#### [EXERCISE BRIEF]
Output all the records below, word for word.

--- RECORDS TO USE Enclosed Below ---

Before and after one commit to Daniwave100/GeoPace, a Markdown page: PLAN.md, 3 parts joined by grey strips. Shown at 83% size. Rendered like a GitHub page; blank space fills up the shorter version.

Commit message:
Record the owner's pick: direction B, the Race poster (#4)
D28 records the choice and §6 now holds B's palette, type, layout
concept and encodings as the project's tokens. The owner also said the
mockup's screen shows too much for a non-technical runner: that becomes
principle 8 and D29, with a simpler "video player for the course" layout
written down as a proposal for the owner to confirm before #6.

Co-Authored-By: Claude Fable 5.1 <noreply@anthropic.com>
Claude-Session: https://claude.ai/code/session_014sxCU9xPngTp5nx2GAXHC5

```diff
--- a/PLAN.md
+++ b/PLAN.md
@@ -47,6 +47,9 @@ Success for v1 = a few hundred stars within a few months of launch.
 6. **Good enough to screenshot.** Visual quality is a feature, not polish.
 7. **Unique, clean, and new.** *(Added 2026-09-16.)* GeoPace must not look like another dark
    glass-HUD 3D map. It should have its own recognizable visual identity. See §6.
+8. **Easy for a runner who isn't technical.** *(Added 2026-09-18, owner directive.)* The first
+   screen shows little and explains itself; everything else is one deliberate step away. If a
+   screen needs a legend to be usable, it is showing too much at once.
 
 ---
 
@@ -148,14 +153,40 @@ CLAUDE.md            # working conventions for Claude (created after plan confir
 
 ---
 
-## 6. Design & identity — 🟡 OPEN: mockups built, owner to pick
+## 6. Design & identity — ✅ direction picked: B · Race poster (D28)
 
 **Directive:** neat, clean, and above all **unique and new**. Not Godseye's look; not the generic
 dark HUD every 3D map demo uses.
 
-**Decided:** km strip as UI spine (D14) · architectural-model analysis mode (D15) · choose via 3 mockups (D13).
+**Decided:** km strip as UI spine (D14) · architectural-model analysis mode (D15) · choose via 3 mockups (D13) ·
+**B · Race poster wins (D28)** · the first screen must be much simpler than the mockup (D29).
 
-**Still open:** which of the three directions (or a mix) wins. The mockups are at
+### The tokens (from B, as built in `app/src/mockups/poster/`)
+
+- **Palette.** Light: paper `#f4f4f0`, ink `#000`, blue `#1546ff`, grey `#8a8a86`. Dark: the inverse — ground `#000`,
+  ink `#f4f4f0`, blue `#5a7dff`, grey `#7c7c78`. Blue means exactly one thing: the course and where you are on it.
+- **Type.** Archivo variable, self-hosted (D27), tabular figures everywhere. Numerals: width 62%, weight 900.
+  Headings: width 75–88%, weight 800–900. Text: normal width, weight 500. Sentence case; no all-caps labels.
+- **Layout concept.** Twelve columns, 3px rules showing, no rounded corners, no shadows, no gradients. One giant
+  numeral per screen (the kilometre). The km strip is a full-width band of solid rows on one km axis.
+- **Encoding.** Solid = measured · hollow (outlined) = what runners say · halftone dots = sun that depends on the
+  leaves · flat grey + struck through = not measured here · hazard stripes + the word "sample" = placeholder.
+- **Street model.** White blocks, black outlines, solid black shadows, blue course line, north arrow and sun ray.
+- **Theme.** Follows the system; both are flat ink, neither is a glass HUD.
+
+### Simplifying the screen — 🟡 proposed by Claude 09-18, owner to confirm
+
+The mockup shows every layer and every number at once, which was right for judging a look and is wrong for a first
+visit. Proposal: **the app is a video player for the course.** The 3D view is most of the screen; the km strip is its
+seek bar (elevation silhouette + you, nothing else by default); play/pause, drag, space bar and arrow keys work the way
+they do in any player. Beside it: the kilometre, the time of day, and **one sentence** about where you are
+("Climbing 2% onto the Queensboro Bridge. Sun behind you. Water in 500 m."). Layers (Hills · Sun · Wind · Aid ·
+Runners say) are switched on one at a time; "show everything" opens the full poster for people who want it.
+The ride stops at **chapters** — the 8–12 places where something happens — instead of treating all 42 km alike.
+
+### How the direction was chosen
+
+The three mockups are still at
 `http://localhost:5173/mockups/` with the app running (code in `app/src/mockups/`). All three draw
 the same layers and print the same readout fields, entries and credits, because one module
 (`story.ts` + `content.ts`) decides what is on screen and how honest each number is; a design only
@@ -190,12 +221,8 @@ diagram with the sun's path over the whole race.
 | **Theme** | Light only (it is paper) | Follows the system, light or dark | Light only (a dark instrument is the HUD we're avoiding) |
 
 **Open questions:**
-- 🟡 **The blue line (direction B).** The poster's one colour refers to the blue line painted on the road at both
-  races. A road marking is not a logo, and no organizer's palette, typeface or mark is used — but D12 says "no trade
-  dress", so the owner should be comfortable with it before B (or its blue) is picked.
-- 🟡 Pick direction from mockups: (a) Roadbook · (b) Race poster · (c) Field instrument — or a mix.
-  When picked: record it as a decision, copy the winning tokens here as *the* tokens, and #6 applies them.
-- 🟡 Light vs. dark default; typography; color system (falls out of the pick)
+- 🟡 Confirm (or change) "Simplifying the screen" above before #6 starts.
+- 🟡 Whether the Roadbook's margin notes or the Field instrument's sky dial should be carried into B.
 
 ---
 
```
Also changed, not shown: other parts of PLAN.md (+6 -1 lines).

--- End of Enclosed RECORDS TO USE ---

#### [RESULT]
Before and after one commit to Daniwave100/GeoPace, a Markdown page: PLAN.md, 3 parts joined by grey strips. Shown at 83% size. Rendered like a GitHub page; blank space fills up the shorter version.

Commit message:
Record the owner's pick: direction B, the Race poster (#4)
D28 records the choice and §6 now holds B's palette, type, layout
concept and encodings as the project's tokens. The owner also said the
mockup's screen shows too much for a non-technical runner: that becomes
principle 8 and D29, with a simpler "video player for the course" layout
written down as a proposal for the owner to confirm before #6.

Co-Authored-By: Claude Fable 5.1 <noreply@anthropic.com>
Claude-Session: https://claude.ai/code/session_014sxCU9xPngTp5nx2GAXHC5

```diff
--- a/PLAN.md
+++ b/PLAN.md
@@ -47,6 +47,9 @@ Success for v1 = a few hundred stars within a few months of launch.
 6. **Good enough to screenshot.** Visual quality is a feature, not polish.
 7. **Unique, clean, and new.** *(Added 2026-09-16.)* GeoPace must not look like another dark
    glass-HUD 3D map. It should have its own recognizable visual identity. See §6.
+8. **Easy for a runner who isn't technical.** *(Added 2026-09-18, owner directive.)* The first
+   screen shows little and explains itself; everything else is one deliberate step away. If a
+   screen needs a legend to be usable, it is showing too much at once.
 
 ---
 
@@ -148,14 +153,40 @@ CLAUDE.md            # working conventions for Claude (created after plan confir
 
 ---
 
-## 6. Design & identity — 🟡 OPEN: mockups built, owner to pick
+## 6. Design & identity — ✅ direction picked: B · Race poster (D28)
 
 **Directive:** neat, clean, and above all **unique and new**. Not Godseye's look; not the generic
 dark HUD every 3D map demo uses.
 
-**Decided:** km strip as UI spine (D14) · architectural-model analysis mode (D15) · choose via 3 mockups (D13).
+**Decided:** km strip as UI spine (D14) · architectural-model analysis mode (D15) · choose via 3 mockups (D13) ·
+**B · Race poster wins (D28)** · the first screen must be much simpler than the mockup (D29).
 
-**Still open:** which of the three directions (or a mix) wins. The mockups are at
+### The tokens (from B, as built in `app/src/mockups/poster/`)
+
+- **Palette.** Light: paper `#f4f4f0`, ink `#000`, blue `#1546ff`, grey `#8a8a86`. Dark: the inverse — ground `#000`,
+  ink `#f4f4f0`, blue `#5a7dff`, grey `#7c7c78`. Blue means exactly one thing: the course and where you are on it.
+- **Type.** Archivo variable, self-hosted (D27), tabular figures everywhere. Numerals: width 62%, weight 900.
+  Headings: width 75–88%, weight 800–900. Text: normal width, weight 500. Sentence case; no all-caps labels.
+- **Layout concept.** Twelve columns, 3px rules showing, no rounded corners, no shadows, no gradients. One giant
+  numeral per screen (the kilometre). The km strip is a full-width band of solid rows on one km axis.
+- **Encoding.** Solid = measured · hollow (outlined) = what runners say · halftone dots = sun that depends on the
+  leaves · flat grey + struck through = not measured here · hazard stripes + the word "sample" = placeholder.
+- **Street model.** White blocks, black outlines, solid black shadows, blue course line, north arrow and sun ray.
+- **Theme.** Follows the system; both are flat ink, neither is a glass HUD.
+
+### Simplifying the screen — 🟡 proposed by Claude 09-18, owner to confirm
+
+The mockup shows every layer and every number at once, which was right for judging a look and is wrong for a first
+visit. Proposal: **the app is a video player for the course.** The 3D view is most of the screen; the km strip is its
+seek bar (elevation silhouette + you, nothing else by default); play/pause, drag, space bar and arrow keys work the way
+they do in any player. Beside it: the kilometre, the time of day, and **one sentence** about where you are
+("Climbing 2% onto the Queensboro Bridge. Sun behind you. Water in 500 m."). Layers (Hills · Sun · Wind · Aid ·
+Runners say) are switched on one at a time; "show everything" opens the full poster for people who want it.
+The ride stops at **chapters** — the 8–12 places where something happens — instead of treating all 42 km alike.
+
+### How the direction was chosen
+
+The three mockups are still at
 `http://localhost:5173/mockups/` with the app running (code in `app/src/mockups/`). All three draw
 the same layers and print the same readout fields, entries and credits, because one module
 (`story.ts` + `content.ts`) decides what is on screen and how honest each number is; a design only
@@ -190,12 +221,8 @@ diagram with the sun's path over the whole race.
 | **Theme** | Light only (it is paper) | Follows the system, light or dark | Light only (a dark instrument is the HUD we're avoiding) |
 
 **Open questions:**
-- 🟡 **The blue line (direction B).** The poster's one colour refers to the blue line painted on the road at both
-  races. A road marking is not a logo, and no organizer's palette, typeface or mark is used — but D12 says "no trade
-  dress", so the owner should be comfortable with it before B (or its blue) is picked.
-- 🟡 Pick direction from mockups: (a) Roadbook · (b) Race poster · (c) Field instrument — or a mix.
-  When picked: record it as a decision, copy the winning tokens here as *the* tokens, and #6 applies them.
-- 🟡 Light vs. dark default; typography; color system (falls out of the pick)
+- 🟡 Confirm (or change) "Simplifying the screen" above before #6 starts.
+- 🟡 Whether the Roadbook's margin notes or the Field instrument's sky dial should be carried into B.
 
 ---
 
```
Also changed, not shown: other parts of PLAN.md (+6 -1 lines).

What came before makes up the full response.